Return all lines from the entries below in which the word "Lorem" is present.

Data section.
----------------------------------------

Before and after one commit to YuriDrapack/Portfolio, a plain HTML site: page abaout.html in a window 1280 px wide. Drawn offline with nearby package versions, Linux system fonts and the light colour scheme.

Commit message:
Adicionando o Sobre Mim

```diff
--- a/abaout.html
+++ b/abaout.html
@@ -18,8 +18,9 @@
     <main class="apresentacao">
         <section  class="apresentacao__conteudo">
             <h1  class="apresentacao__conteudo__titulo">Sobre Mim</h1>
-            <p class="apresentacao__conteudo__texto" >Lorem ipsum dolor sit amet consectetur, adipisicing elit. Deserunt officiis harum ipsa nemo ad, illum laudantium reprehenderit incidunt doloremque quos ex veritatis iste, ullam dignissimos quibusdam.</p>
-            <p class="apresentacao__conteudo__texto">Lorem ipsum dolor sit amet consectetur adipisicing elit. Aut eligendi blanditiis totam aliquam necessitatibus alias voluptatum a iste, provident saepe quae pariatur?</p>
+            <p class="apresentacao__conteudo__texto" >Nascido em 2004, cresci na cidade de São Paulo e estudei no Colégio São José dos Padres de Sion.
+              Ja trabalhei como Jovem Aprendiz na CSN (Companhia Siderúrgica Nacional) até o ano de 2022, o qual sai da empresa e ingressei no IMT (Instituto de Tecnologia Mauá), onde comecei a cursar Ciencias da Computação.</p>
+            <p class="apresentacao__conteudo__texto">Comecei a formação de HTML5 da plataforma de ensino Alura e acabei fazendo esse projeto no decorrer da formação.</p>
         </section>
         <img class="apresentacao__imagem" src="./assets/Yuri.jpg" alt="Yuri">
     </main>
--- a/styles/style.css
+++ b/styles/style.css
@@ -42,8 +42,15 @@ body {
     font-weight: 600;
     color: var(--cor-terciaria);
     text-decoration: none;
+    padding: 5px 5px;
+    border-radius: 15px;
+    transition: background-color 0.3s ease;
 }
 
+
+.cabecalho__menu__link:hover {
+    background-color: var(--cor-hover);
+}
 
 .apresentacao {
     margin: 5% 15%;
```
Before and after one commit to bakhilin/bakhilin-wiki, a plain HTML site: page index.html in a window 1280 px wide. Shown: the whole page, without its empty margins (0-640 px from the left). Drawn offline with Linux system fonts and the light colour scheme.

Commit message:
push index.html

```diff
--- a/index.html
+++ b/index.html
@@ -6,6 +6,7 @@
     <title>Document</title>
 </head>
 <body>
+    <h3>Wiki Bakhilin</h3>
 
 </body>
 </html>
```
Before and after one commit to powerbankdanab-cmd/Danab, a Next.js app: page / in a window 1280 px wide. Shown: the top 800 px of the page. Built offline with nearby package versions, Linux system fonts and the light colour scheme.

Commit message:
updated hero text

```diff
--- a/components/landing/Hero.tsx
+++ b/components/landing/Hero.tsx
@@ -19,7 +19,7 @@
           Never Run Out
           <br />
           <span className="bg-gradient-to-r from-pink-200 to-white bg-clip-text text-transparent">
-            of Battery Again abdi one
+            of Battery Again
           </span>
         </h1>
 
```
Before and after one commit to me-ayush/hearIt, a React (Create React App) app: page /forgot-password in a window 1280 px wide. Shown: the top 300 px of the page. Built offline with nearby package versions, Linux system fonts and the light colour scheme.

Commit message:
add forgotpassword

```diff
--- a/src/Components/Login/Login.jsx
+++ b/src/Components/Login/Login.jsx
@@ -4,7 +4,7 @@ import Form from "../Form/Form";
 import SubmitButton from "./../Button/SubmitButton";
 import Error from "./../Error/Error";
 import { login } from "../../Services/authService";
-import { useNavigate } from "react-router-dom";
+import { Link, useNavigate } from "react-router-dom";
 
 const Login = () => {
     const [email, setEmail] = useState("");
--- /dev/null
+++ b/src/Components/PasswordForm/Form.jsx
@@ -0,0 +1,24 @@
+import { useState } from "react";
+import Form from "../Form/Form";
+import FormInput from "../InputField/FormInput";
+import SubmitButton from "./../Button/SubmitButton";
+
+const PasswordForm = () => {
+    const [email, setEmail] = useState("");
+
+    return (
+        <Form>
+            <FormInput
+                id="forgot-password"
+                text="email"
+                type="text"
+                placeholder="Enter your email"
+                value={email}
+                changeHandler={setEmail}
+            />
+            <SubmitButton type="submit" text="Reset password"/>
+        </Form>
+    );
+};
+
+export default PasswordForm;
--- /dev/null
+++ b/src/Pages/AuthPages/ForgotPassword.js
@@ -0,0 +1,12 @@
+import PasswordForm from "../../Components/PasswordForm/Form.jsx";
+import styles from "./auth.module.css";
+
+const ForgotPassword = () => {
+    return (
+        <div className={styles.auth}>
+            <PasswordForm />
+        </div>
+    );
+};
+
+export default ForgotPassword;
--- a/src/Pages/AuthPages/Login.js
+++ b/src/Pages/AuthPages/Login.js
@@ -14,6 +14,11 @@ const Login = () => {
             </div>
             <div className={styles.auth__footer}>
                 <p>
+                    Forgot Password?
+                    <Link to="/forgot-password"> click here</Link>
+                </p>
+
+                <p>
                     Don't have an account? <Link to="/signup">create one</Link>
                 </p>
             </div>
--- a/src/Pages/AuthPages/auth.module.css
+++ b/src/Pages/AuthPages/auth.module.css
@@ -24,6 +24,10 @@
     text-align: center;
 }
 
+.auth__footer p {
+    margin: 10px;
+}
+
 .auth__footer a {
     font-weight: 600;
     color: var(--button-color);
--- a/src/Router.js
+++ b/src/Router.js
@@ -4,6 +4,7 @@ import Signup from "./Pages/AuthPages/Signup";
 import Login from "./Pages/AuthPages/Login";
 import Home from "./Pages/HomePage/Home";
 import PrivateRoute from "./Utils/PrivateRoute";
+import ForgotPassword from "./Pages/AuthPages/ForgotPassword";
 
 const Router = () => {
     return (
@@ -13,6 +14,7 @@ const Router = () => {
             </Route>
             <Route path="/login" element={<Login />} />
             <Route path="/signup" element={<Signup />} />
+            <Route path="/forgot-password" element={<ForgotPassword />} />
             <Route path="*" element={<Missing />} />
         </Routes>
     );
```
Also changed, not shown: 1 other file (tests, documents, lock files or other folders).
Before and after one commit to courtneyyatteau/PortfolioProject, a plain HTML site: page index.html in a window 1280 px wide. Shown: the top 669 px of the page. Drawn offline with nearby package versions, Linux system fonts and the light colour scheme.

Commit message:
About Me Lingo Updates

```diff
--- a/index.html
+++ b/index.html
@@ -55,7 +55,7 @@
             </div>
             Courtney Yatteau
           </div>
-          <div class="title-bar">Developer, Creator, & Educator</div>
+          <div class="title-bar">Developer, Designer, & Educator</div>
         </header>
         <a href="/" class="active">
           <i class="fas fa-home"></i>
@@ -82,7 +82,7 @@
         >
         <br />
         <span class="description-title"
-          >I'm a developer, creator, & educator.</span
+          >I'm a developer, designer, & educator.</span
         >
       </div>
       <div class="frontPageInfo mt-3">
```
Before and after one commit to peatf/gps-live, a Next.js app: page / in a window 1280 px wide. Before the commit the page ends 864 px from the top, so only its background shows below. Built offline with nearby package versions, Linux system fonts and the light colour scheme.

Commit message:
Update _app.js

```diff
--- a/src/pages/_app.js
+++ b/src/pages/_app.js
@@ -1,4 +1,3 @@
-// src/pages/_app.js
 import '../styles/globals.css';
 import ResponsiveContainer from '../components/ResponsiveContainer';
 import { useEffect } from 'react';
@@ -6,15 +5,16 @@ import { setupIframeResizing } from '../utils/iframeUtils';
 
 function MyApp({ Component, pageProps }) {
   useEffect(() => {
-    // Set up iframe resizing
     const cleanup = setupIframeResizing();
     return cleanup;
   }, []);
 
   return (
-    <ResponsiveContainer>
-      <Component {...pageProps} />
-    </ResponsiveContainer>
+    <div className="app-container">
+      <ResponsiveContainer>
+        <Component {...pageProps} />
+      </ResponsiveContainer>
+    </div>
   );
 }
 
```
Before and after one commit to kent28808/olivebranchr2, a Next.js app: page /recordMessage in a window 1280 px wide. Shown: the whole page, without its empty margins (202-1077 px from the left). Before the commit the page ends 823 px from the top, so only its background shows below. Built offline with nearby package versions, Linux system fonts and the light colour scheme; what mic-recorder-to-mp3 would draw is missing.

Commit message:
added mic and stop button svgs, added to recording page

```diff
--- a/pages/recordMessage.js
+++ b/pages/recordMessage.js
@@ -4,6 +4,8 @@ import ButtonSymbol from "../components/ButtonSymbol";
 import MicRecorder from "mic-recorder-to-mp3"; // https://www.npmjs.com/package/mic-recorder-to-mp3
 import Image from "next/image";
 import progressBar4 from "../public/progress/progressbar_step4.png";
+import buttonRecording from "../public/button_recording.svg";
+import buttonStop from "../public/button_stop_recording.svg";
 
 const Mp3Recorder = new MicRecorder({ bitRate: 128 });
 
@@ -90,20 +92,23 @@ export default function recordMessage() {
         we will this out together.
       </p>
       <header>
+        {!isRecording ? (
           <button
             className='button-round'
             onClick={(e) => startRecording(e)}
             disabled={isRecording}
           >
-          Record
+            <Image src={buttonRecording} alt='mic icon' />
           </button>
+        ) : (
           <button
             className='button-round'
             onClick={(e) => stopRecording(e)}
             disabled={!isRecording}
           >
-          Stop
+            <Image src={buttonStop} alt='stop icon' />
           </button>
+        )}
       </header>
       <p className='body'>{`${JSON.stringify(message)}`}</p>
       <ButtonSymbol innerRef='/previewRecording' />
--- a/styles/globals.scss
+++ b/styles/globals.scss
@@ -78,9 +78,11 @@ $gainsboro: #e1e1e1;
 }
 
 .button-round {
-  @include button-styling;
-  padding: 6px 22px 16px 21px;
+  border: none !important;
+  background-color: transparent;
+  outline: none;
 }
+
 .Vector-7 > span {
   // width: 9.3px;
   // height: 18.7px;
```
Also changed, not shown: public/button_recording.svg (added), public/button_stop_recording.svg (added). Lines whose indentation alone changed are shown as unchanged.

----------------------------------------

Response to the exercise.
-            <p class="apresentacao__conteudo__texto" >Lorem ipsum dolor sit amet consectetur, adipisicing elit. Deserunt officiis harum ipsa nemo ad, illum laudantium reprehenderit incidunt doloremque quos ex veritatis iste, ullam dignissimos quibusdam.</p>
-            <p class="apresentacao__conteudo__texto">Lorem ipsum dolor sit amet consectetur adipisicing elit. Aut eligendi blanditiis totam aliquam necessitatibus alias voluptatum a iste, provident saepe quae pariatur?</p>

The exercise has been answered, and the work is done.